:: DIRECTIONS ::
Give back every entry exactly as it is written, but not the pictures.

- - - -

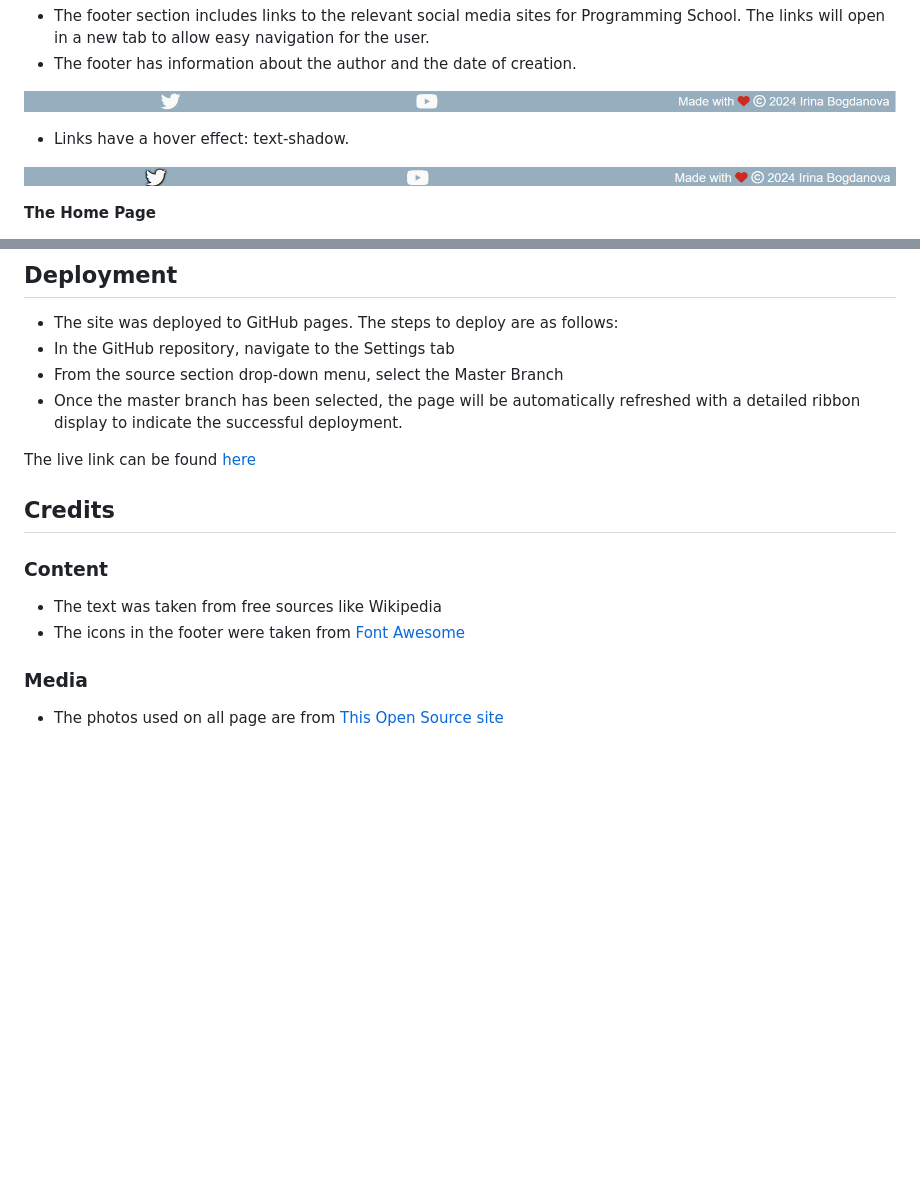
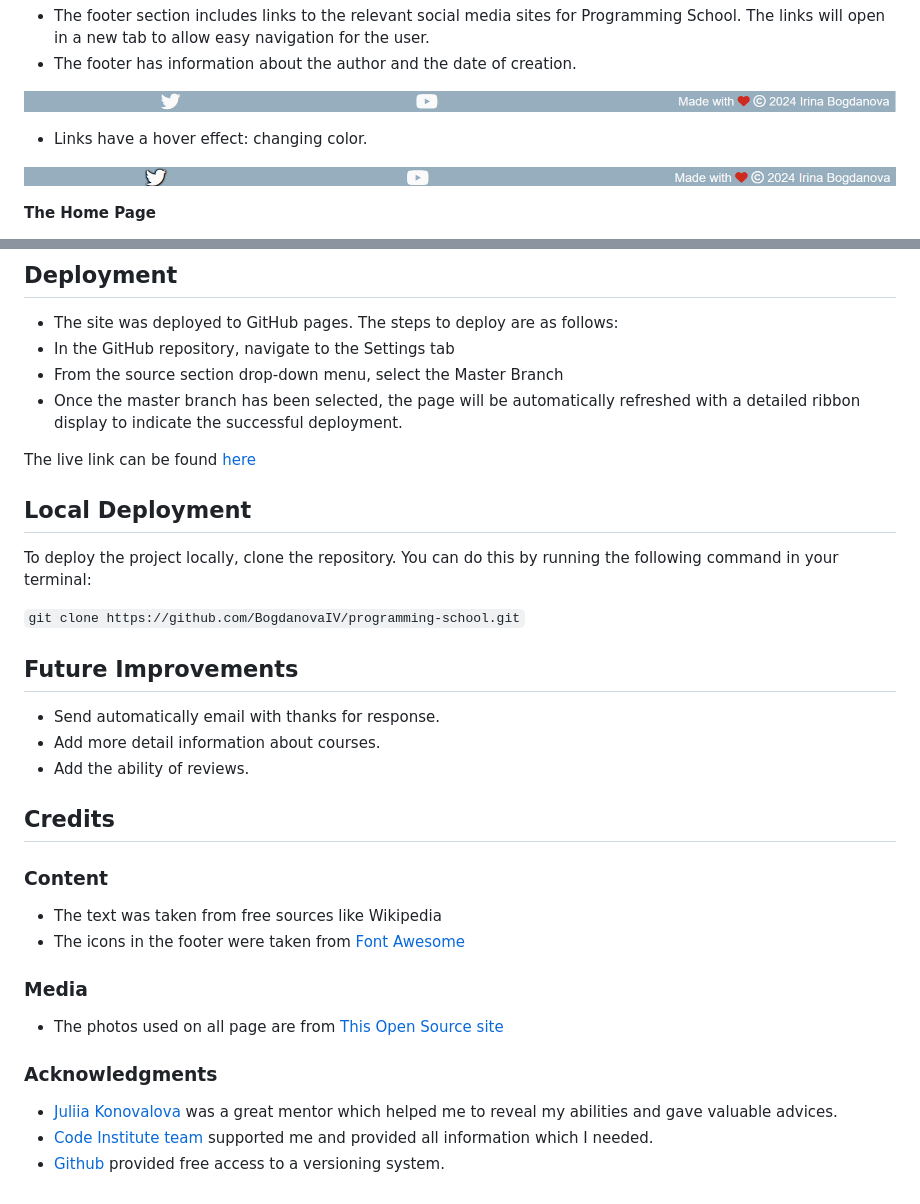
Before and after one commit to BogdanovaIV/programming-school, a Markdown page: README.md, 2 parts joined by grey strips. Rendered like a GitHub page; blank space fills up the shorter version.

```diff
--- a/README.md
+++ b/README.md
@@ -52,7 +49,7 @@ __The Footer__
 
  ![The Footer](documentation/programming-school-footer.png)
 
- - Links have a hover effect: text-shadow.
+ - Links have a hover effect: changing color.
 
  ![The Footer (hover)](documentation/programming-school-footer-hover.png)
 
@@ -119,6 +135,17 @@ Please refer to the [TESTING.md](TESTING.md) file for all test-related documenta
 
 The live link can be found [here](https://bogdanovaiv.github.io/programming-school/)
 
+## Local Deployment
+
+To deploy the project locally, clone the repository. You can do this by running the following command in your terminal:
+
+`git clone https://github.com/BogdanovaIV/programming-school.git`
+
+## Future Improvements
+
+ - Send automatically email with thanks for response.
+ - Add more detail information about courses.
+ - Add the ability of reviews.
 
 ## Credits
 
@@ -130,3 +157,9 @@ The live link can be found [here](https://bogdanovaiv.github.io/programming-scho
 ### Media
 
 - The photos used on all page are from [This Open Source site](https://pxhere.com)
+
+### Acknowledgments
+
+- [Juliia Konovalova](https://github.com/IuliiaKonovalova/) was a great mentor which helped me to reveal my abilities and gave valuable advices.
+- [Code Institute team](https://codeinstitute.net/) supported me and provided all information which I needed.
+- [Github](https://github.com/) provided free access to a versioning system.
```
Also changed, not shown: other parts of README.md (+21 -5 lines).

- - - -

:: WRITTEN ANSWER ::
Before and after one commit to BogdanovaIV/programming-school, a Markdown page: README.md, 2 parts joined by grey strips. Rendered like a GitHub page; blank space fills up the shorter version.

```diff
--- a/README.md
+++ b/README.md
@@ -52,7 +49,7 @@ __The Footer__
 
  ![The Footer](documentation/programming-school-footer.png)
 
- - Links have a hover effect: text-shadow.
+ - Links have a hover effect: changing color.
 
  ![The Footer (hover)](documentation/programming-school-footer-hover.png)
 
@@ -119,6 +135,17 @@ Please refer to the [TESTING.md](TESTING.md) file for all test-related documenta
 
 The live link can be found [here](https://bogdanovaiv.github.io/programming-school/)
 
+## Local Deployment
+
+To deploy the project locally, clone the repository. You can do this by running the following command in your terminal:
+
+`git clone https://github.com/BogdanovaIV/programming-school.git`
+
+## Future Improvements
+
+ - Send automatically email with thanks for response.
+ - Add more detail information about courses.
+ - Add the ability of reviews.
 
 ## Credits
 
@@ -130,3 +157,9 @@ The live link can be found [here](https://bogdanovaiv.github.io/programming-scho
 ### Media
 
 - The photos used on all page are from [This Open Source site](https://pxhere.com)
+
+### Acknowledgments
+
+- [Juliia Konovalova](https://github.com/IuliiaKonovalova/) was a great mentor which helped me to reveal my abilities and gave valuable advices.
+- [Code Institute team](https://codeinstitute.net/) supported me and provided all information which I needed.
+- [Github](https://github.com/) provided free access to a versioning system.
```
Also changed, not shown: other parts of README.md (+21 -5 lines).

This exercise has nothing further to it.